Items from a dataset
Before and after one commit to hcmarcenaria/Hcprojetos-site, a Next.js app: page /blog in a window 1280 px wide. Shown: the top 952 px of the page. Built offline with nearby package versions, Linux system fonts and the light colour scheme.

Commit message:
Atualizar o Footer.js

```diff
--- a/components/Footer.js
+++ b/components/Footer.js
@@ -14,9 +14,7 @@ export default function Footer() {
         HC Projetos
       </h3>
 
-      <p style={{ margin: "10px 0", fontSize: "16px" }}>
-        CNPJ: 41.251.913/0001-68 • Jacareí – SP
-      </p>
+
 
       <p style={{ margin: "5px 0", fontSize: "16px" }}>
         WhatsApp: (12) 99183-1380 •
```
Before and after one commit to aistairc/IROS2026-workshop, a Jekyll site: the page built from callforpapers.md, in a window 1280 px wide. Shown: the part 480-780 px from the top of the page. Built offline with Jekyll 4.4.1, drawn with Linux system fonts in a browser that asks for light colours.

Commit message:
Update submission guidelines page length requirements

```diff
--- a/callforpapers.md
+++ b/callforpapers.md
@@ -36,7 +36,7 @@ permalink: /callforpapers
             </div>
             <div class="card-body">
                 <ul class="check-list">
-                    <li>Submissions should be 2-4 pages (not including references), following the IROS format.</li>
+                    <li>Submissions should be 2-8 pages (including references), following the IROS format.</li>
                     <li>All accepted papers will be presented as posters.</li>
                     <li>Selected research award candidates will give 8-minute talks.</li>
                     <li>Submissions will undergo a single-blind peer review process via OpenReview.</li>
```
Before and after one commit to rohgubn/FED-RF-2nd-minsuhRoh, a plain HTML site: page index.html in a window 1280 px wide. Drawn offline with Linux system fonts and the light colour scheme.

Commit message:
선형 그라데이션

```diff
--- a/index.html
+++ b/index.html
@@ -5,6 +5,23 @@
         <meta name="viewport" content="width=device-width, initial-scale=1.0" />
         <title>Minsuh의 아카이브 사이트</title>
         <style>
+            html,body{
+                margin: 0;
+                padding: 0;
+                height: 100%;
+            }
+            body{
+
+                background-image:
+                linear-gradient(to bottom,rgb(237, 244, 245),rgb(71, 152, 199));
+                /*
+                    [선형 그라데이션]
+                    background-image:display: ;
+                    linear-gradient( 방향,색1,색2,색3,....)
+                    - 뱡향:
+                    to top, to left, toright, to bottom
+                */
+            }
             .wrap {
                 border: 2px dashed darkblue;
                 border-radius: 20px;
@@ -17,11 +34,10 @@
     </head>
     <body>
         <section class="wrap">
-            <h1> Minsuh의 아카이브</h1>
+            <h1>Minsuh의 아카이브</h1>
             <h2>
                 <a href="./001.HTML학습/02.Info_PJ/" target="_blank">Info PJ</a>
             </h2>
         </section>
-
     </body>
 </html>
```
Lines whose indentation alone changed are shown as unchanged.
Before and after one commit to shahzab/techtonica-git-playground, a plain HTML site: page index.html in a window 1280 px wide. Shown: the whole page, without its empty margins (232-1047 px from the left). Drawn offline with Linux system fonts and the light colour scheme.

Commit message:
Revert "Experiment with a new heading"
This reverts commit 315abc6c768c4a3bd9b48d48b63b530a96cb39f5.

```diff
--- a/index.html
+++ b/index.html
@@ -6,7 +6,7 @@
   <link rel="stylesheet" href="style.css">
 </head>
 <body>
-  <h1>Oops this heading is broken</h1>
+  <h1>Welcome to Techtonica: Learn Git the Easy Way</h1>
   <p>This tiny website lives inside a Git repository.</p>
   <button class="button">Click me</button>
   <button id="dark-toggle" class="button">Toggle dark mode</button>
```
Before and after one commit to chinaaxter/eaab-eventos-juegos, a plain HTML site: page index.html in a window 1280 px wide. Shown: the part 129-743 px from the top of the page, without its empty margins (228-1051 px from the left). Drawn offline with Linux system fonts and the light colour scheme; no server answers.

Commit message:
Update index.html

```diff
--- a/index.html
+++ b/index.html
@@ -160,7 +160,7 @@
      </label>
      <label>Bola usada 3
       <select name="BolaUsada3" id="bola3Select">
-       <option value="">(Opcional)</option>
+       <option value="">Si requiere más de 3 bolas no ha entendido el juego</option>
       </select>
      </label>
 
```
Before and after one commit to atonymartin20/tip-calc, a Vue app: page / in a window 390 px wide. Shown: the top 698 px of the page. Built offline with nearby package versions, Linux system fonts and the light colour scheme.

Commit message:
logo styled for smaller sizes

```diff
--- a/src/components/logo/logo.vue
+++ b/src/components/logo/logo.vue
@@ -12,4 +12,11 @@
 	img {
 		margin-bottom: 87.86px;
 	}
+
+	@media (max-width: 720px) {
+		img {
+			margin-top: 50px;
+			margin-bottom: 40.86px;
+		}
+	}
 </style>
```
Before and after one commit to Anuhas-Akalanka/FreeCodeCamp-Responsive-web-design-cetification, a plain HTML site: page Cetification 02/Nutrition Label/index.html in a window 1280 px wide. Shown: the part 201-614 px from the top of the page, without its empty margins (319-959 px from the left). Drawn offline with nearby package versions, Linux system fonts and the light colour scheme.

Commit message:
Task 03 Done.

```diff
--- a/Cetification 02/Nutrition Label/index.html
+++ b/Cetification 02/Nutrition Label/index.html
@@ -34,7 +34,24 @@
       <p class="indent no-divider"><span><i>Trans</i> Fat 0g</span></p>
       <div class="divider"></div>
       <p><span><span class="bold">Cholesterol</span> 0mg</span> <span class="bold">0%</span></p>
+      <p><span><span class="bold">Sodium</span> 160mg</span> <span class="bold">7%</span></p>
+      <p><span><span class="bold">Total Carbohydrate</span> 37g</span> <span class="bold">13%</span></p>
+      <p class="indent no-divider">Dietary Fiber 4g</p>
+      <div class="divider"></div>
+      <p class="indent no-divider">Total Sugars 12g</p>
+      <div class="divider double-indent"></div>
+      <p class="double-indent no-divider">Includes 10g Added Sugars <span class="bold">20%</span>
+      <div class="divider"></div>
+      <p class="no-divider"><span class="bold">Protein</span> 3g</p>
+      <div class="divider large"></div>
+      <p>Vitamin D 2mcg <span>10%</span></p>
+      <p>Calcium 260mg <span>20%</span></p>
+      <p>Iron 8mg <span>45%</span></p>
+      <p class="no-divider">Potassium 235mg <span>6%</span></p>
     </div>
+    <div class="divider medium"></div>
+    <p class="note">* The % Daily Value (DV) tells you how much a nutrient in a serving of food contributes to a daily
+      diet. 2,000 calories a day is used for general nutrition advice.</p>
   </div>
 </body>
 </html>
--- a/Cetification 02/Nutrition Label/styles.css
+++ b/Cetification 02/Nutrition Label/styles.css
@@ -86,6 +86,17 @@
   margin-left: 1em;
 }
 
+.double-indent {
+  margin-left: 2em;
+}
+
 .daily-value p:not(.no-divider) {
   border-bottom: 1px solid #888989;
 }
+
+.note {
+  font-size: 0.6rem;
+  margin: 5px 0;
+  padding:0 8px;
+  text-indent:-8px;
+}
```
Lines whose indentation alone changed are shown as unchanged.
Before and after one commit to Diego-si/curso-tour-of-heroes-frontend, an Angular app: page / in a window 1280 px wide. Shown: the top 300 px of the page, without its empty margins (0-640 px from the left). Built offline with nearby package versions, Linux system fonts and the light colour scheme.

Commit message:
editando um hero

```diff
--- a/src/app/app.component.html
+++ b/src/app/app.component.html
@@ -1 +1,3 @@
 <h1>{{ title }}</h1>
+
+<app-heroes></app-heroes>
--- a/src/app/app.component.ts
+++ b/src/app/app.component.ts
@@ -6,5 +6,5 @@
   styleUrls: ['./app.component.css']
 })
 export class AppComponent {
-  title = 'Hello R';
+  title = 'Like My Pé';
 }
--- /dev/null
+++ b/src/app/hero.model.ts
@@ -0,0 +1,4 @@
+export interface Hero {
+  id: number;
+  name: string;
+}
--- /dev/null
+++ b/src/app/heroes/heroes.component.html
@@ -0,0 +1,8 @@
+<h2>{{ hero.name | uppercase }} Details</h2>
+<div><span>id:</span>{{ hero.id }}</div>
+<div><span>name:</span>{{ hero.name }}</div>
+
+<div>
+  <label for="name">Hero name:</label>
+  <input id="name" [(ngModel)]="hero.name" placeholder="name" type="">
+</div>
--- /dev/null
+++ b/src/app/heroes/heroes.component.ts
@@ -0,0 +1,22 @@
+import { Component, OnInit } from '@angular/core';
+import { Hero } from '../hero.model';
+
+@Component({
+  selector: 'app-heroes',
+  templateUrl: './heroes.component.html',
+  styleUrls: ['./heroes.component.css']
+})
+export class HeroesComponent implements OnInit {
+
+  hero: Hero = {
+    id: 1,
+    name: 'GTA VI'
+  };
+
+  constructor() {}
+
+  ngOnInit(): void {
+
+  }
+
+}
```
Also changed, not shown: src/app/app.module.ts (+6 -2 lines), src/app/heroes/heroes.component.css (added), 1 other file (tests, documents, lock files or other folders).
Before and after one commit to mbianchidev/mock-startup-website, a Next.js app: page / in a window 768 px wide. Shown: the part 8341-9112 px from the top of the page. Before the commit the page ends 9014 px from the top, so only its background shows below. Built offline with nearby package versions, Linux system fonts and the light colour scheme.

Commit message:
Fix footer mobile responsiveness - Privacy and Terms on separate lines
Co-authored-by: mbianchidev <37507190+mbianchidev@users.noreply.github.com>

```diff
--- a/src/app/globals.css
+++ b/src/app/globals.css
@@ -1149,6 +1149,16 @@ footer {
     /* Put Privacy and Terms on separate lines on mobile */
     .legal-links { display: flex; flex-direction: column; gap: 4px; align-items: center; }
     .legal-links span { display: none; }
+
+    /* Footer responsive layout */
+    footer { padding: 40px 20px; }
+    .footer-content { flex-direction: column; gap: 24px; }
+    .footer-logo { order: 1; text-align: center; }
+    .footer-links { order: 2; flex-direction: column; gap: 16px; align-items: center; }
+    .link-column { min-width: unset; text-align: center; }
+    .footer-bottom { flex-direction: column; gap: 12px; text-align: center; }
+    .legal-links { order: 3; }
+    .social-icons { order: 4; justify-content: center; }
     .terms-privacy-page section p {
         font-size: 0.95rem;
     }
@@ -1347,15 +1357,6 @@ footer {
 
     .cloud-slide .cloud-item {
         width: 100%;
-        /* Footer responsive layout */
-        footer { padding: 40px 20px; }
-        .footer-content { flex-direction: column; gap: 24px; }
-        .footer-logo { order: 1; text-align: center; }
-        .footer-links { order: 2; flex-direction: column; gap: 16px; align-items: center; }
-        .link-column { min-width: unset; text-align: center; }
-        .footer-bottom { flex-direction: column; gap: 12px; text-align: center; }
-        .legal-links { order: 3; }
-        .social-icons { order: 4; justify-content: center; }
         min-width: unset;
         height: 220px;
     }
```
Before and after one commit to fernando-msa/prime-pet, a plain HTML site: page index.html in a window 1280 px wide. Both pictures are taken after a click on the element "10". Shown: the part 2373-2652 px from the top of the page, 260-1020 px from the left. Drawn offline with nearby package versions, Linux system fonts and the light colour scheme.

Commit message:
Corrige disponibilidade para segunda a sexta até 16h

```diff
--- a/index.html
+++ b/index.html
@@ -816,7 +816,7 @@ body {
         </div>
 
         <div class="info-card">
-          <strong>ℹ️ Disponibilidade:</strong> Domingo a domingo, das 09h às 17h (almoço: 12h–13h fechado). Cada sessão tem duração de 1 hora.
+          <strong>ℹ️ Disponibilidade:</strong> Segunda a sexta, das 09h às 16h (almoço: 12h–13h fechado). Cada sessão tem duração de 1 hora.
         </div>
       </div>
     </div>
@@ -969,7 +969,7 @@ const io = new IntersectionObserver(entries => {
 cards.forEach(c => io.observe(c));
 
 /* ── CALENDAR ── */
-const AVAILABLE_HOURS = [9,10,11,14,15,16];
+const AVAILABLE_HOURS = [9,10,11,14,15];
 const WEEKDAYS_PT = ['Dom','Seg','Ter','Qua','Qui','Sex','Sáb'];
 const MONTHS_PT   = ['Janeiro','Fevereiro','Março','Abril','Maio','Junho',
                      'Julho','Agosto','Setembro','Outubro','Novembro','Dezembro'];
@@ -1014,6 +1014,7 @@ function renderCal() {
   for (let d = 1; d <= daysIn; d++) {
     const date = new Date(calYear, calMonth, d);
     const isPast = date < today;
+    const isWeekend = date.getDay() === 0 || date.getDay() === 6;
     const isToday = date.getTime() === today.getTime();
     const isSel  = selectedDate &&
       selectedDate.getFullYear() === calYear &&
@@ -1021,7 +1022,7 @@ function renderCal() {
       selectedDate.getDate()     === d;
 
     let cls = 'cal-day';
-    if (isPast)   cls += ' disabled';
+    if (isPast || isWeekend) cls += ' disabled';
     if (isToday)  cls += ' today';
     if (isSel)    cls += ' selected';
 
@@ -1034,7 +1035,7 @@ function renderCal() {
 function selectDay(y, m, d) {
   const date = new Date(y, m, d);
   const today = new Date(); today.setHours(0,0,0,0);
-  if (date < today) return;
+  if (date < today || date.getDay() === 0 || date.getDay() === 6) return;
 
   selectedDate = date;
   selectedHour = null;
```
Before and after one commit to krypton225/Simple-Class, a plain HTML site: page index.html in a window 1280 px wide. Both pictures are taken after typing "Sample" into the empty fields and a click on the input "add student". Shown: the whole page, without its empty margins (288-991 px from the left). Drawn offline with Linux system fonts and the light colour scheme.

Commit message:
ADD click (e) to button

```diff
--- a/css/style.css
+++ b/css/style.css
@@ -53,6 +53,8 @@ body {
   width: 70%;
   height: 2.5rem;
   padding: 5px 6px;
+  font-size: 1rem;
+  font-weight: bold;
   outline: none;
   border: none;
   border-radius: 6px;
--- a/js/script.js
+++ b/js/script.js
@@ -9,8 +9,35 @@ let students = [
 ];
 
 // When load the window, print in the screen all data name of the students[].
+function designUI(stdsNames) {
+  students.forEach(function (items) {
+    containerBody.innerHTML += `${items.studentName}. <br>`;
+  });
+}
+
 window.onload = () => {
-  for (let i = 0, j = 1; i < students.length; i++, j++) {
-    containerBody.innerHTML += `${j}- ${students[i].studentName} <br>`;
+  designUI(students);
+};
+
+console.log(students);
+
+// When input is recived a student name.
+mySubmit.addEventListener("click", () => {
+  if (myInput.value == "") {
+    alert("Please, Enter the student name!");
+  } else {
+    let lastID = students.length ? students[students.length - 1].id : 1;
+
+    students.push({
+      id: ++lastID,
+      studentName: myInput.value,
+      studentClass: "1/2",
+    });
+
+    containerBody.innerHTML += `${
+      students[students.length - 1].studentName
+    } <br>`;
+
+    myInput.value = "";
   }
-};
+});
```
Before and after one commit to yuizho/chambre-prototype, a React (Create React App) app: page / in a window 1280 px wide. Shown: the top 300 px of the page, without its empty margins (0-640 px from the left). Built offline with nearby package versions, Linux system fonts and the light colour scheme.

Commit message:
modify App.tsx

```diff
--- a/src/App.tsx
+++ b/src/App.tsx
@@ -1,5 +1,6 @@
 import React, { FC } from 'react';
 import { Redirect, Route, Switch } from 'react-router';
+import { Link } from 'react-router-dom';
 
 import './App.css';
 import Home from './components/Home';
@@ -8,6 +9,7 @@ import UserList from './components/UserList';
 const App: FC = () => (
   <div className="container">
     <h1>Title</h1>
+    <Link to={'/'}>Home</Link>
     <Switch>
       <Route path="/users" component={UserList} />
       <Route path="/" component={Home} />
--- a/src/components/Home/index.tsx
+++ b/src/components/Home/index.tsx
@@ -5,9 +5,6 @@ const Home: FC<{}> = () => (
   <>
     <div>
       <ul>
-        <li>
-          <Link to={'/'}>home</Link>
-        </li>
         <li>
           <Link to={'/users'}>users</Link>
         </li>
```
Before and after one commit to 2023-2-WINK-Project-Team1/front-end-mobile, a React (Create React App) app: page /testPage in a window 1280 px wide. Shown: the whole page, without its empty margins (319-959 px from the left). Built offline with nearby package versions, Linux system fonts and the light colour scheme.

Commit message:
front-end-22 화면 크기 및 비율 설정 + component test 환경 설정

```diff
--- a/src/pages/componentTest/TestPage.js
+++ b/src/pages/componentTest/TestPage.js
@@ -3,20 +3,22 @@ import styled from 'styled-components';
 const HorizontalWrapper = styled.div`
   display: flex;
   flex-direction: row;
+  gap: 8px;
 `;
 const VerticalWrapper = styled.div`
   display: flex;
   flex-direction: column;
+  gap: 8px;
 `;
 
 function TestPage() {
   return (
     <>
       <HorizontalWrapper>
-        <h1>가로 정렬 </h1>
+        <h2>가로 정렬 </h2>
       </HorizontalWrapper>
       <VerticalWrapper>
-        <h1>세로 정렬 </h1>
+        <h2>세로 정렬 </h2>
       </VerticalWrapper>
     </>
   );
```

### Task details
Go through the entries line by line and count those with "center". Give only the count.

### Result for this exercise
11